→ EXERCISE REQUIREMENTS
Look through the entries below. Say how many lines include "participant", with nothing added.

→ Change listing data
........

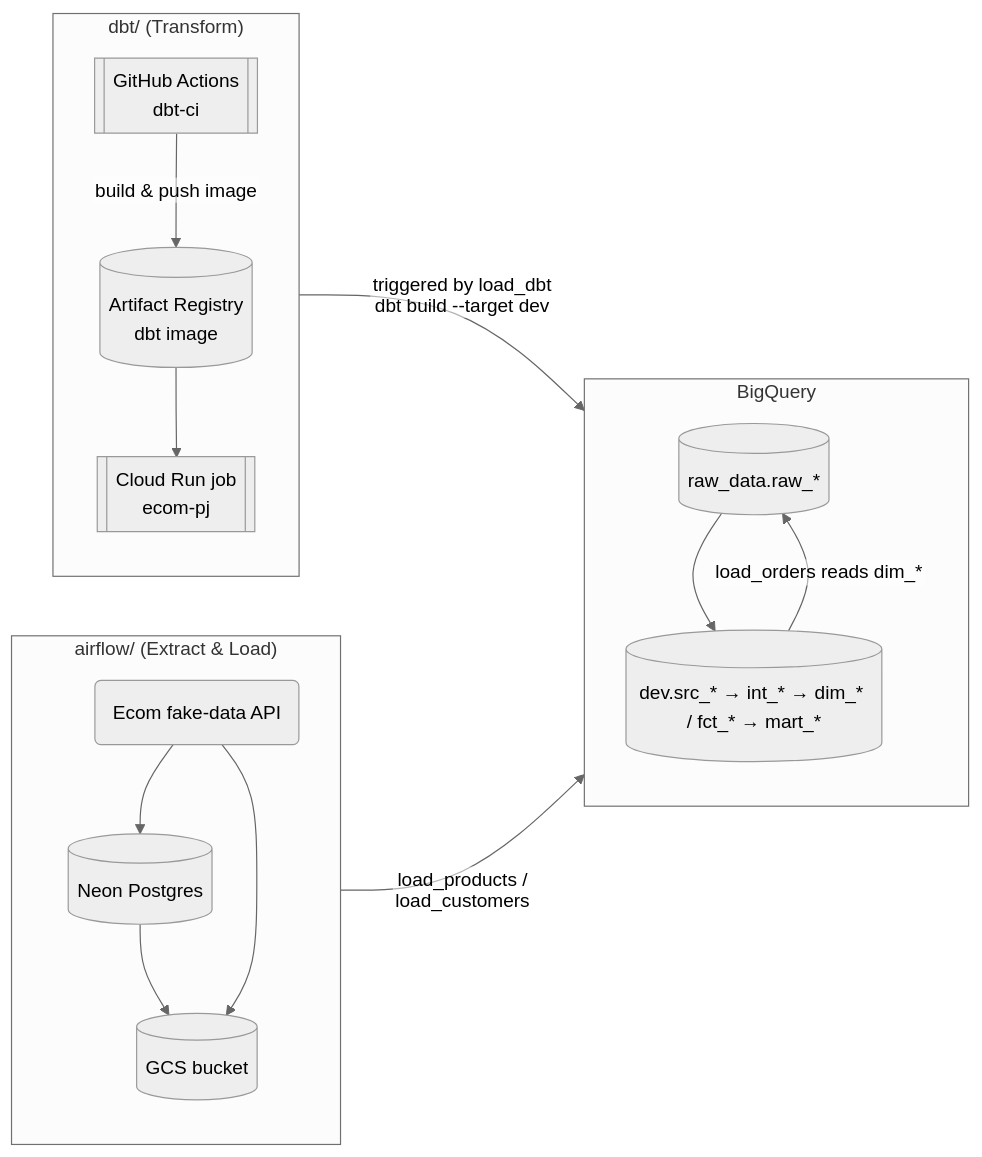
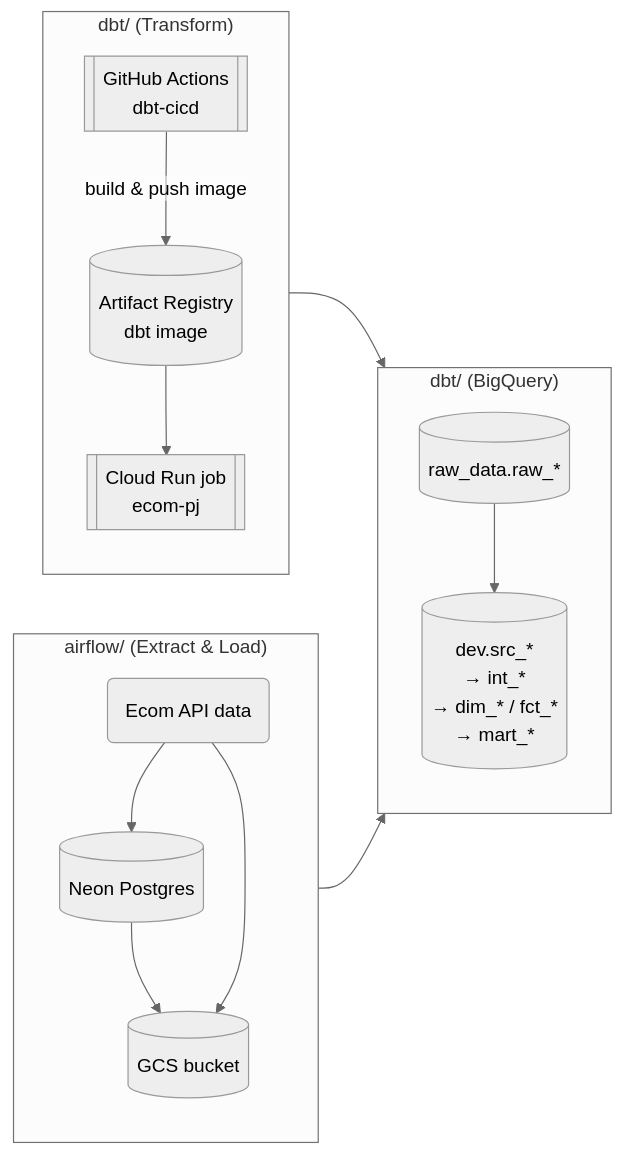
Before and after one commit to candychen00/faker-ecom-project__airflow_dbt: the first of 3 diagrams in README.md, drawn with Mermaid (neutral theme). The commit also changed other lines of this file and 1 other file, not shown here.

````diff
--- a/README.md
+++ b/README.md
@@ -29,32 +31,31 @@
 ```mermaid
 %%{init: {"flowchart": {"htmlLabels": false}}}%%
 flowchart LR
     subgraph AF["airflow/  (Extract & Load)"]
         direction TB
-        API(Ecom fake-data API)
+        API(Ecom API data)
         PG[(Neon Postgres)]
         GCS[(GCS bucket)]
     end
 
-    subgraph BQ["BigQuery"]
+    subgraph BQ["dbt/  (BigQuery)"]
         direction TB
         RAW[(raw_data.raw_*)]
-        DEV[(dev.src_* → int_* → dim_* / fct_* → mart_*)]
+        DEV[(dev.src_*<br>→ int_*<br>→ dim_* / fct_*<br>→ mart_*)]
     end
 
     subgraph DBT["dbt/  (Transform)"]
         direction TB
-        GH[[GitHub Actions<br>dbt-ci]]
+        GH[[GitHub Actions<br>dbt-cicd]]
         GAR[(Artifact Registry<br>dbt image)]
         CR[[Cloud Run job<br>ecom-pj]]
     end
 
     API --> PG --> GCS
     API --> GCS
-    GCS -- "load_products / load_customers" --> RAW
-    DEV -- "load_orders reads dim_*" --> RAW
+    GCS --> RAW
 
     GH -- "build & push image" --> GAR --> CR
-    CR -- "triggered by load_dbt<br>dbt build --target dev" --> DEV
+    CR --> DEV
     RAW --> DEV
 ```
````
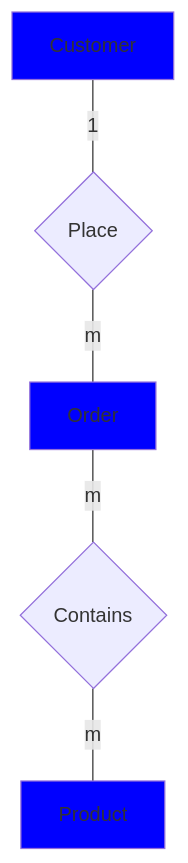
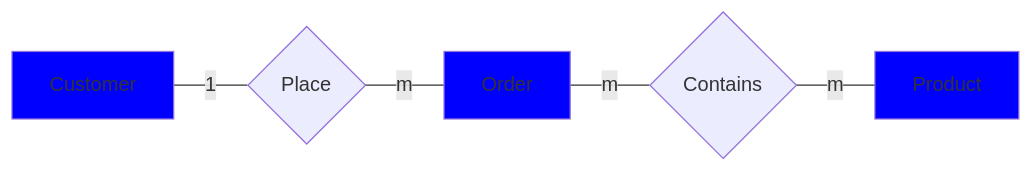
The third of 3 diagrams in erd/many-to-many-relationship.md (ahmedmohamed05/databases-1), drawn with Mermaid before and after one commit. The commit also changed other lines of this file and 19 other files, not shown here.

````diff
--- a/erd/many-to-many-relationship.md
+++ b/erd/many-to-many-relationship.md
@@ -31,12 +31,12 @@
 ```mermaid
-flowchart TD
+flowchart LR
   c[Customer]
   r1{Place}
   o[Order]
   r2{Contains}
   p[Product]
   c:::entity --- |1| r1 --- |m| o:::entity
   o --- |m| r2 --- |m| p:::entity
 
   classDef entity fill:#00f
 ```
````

........

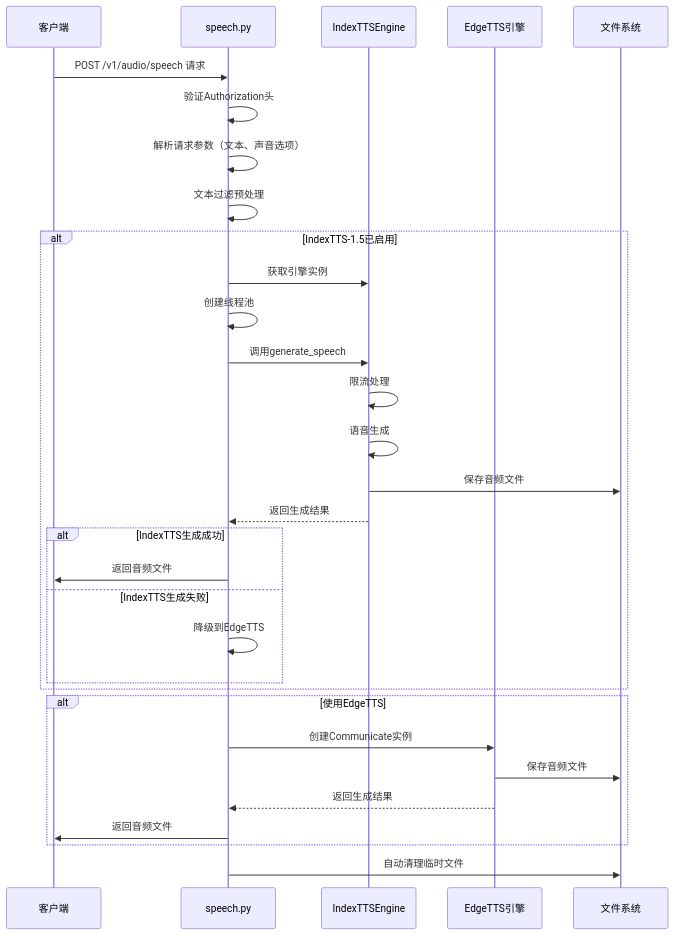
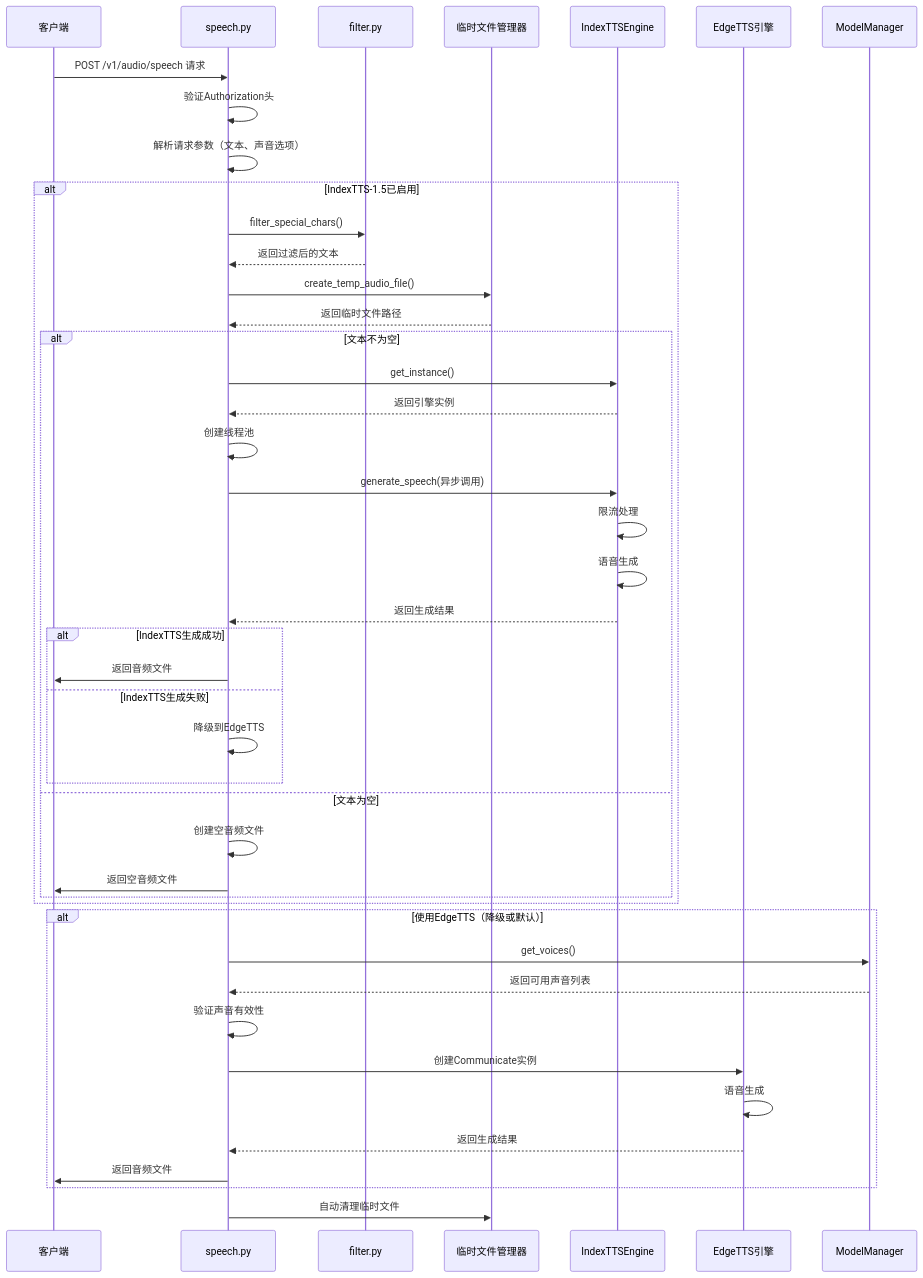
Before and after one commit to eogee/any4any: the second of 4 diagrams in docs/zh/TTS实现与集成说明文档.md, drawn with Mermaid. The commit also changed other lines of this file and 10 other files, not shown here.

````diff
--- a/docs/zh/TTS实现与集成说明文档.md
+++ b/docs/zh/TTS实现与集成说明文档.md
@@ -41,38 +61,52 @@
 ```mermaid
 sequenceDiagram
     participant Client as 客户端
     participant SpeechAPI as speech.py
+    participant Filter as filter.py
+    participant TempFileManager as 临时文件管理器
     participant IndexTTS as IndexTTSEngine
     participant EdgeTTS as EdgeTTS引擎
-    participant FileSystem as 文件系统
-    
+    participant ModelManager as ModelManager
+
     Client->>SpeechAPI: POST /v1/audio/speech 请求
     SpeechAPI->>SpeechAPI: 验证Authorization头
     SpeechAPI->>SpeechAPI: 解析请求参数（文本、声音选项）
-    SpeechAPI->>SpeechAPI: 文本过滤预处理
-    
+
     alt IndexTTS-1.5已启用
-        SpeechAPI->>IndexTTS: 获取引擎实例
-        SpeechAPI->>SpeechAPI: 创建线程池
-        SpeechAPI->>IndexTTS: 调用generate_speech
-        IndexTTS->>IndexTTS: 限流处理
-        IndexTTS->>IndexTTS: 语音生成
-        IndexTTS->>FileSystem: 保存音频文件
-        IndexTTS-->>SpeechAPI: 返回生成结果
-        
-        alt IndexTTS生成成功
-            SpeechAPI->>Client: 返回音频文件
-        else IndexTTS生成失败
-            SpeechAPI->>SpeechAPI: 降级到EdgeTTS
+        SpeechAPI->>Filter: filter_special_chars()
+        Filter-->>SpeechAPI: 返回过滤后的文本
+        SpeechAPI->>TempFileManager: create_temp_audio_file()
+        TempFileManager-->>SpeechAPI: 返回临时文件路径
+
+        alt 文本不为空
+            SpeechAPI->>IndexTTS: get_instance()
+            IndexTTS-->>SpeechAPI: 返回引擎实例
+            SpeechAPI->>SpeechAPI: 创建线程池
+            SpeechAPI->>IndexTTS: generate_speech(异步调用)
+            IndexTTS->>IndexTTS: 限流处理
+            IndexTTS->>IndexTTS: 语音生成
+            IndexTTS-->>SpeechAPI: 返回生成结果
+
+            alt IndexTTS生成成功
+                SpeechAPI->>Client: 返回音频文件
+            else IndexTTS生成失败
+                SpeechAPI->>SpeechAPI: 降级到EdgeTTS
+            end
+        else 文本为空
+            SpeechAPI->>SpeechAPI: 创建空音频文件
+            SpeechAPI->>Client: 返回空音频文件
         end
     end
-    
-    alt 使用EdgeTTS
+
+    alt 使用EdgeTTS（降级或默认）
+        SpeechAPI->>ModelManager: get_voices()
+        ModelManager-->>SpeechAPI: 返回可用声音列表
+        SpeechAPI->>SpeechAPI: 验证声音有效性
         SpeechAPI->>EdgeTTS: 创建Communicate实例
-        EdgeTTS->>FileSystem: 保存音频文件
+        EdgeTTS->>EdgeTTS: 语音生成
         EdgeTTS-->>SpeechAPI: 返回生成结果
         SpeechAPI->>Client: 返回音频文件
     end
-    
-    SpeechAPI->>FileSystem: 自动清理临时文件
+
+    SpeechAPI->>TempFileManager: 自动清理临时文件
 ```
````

........

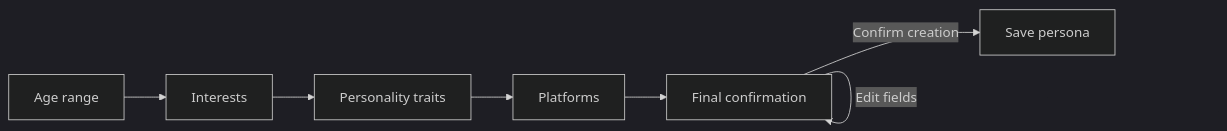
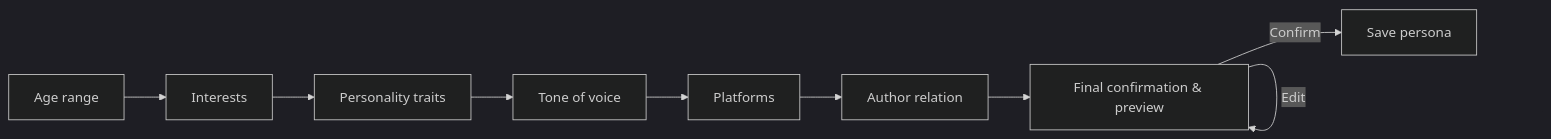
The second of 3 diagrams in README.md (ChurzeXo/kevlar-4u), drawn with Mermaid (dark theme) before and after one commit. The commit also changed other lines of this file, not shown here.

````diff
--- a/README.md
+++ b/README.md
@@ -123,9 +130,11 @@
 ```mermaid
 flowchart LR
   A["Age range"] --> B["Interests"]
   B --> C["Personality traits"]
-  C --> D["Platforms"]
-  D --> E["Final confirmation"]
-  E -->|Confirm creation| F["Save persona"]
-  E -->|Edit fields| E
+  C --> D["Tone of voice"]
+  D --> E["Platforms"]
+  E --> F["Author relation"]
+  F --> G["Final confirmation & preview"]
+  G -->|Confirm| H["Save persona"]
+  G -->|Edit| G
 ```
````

........

→ WRITTEN ANSWER
8